Yellow-cedar is a culturally, economically, and ecologically valuable species that grows as far north as Prince William Sound in Alaska to as far south as the northern tip of California. Some yellow-cedar populations in Alaska and British Columbia have experienced mortality over the past 100 years linked to a warming climate, Hennon and his colleagues discovered in previous work.

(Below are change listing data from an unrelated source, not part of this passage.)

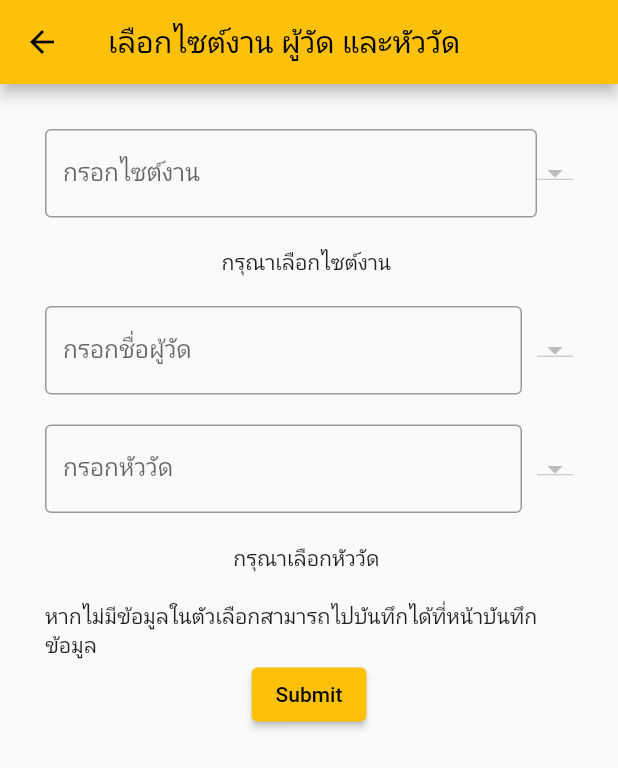
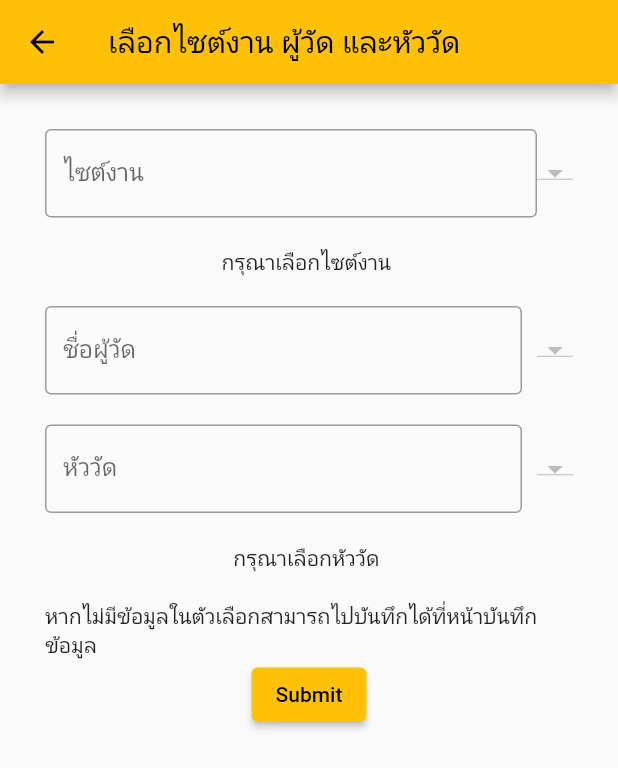
Before and after one commit to manew-c/Radiation-Recording-Application, a Flutter app: the screen it shows after launch, after a tap on "start", on a phone screen of 412 x 824 dp. Shown: the top 768 px of the screen. Run offline on Flutter 3.47's test engine with Material 2 defaults, Android fonts, the phone set to English and light mode, and no system bars; our stand-ins replace cloud_firestore, firebase_core, geolocator, google_maps_flutter, string_validator; missing offline and left inert: autocomplete_textfield; accounts and stored records are empty.

Commit message:
+color+ลดขนาดจังหวัด

```diff
--- a/lib/Pages/newuserpage.dart
+++ b/lib/Pages/newuserpage.dart
@@ -88,7 +88,7 @@ class _newuserpageState extends State<newuserpage> {
                     Expanded(
                       child: (TextField(
                         decoration: const InputDecoration(
-                          labelText: 'กรอกไซต์งาน',
+                          labelText: 'ไซต์งาน',
                           border: OutlineInputBorder(),
                         ),
                         controller: _textControllerdetectinfo,
@@ -164,7 +164,7 @@ class _newuserpageState extends State<newuserpage> {
                     Expanded(
                       child: (TextField(
                         decoration: const InputDecoration(
-                          labelText: 'กรอกชื่อผู้วัด',
+                          labelText: 'ชื่อผู้วัด',
                           border: OutlineInputBorder(),
                         ),
                         controller: _textControllerusername,
@@ -212,7 +212,7 @@ class _newuserpageState extends State<newuserpage> {
                     Expanded(
                       child: (TextField(
                         decoration: const InputDecoration(
-                          labelText: 'กรอกหัววัด',
+                          labelText: 'หัววัด',
                           border: OutlineInputBorder(),
                         ),
                         controller: _textControllerdetector,
--- a/lib/Pages/saveworksite.dart
+++ b/lib/Pages/saveworksite.dart
@@ -168,7 +168,7 @@ class _saveworksitePageState extends State<saveworksitePage> {
                         const SizedBox(width: 20),
                         const SizedBox(child: Text('จังหวัด')),
                         SizedBox(
-                            width: 400, // set a fixed width
+                            width: 200, // set a fixed width
                             child: Autocomplete<String>(
                               optionsBuilder:
                                   (TextEditingValue textEditingValue) {
--- a/lib/main.dart
+++ b/lib/main.dart
@@ -48,7 +48,17 @@ class _MyHomePageState extends State<MyHomePage> {
 
   @override
   Widget build(BuildContext context) {
-    return Scaffold(
+    return Container(
+        decoration: const BoxDecoration(
+            gradient: LinearGradient(
+                begin: Alignment.topLeft,
+                end: Alignment.bottomRight,
+                colors: [
+              Color.fromARGB(255, 231, 180, 240),
+              Color.fromARGB(255, 255, 168, 7)
+            ])),
+        child: Scaffold(
+          backgroundColor: Colors.transparent,
           appBar: AppBar(
             title: const Text("Radiation Recording"),
             actions: [const Icon(Icons.album_outlined)],
@@ -61,7 +71,7 @@ class _MyHomePageState extends State<MyHomePage> {
                 Column(
                   mainAxisAlignment: MainAxisAlignment.center,
                   children: [
-                const Text('ยินดีต้อนรับ'),
+                    const Text('ยินดีต้อนรับ', style: TextStyle(fontSize: 20)),
                     /*Padding(
                   padding: EdgeInsets.all(30),
                   child: SizedBox(
@@ -130,7 +140,7 @@ class _MyHomePageState extends State<MyHomePage> {
                                   ));
                             },
                             child: const Text(
-                          'บันทึกข้อมูลผู้ใช้งาน',
+                              'บันทึกชื่อผู้ใช้งาน',
                               style: TextStyle(fontSize: 18),
                             ))),
                     const SizedBox(height: 30), //อันนี้คือให้มันเว้นช่อง
@@ -173,6 +183,6 @@ class _MyHomePageState extends State<MyHomePage> {
               ],
             ),
           ),
-    );
+        ));
   }
 }
```
Lines whose indentation alone changed are shown as unchanged.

Loss of snow cover exposes yellow-cedar's roots to freezing, which can kill the tree.
The new technical report is divided into four sections that provide an exhaustive review of nearly every aspect of yellow-cedar in Alaska:
- A review of the silvics, ecology, and genetics of yellow-cedar
- A summary of the cause of forest decline and the role of climate
- Considerations for conservation and management of yellow-cedar on suitable and unsuitable habitats
- New models that predict the health status of yellow-cedar forests now and in the future
"Land managers can use our report to develop active management approaches, such as salvage harvesting of dead cedar or augmenting other tree species, in decline-affected forests, and to enhance yellow-cedar in suitable areas by planting seedlings and favoring yellow-cedar during thinnings," Hennon said. "Our report also can serve as a scientific foundation for developing adaptation strategies in other forests affected by climate change."
Hennon and his colleagues are now working with a team of U.S. and Canadian scientists to conduct a vulnerability assessment of yellow-cedar across its entire range, from Alaska to California.
The technical report is available online at http://www.
The Pacific Northwest Research Station--headquartered in Portland, Ore.--generates and communicates scientific knowledge that helps people make informed choices about natural resources and the environment. The station has 11 laboratories and centers located in Alaska, Washington, and Oregon and about 300 employees. Learn more online at http://www.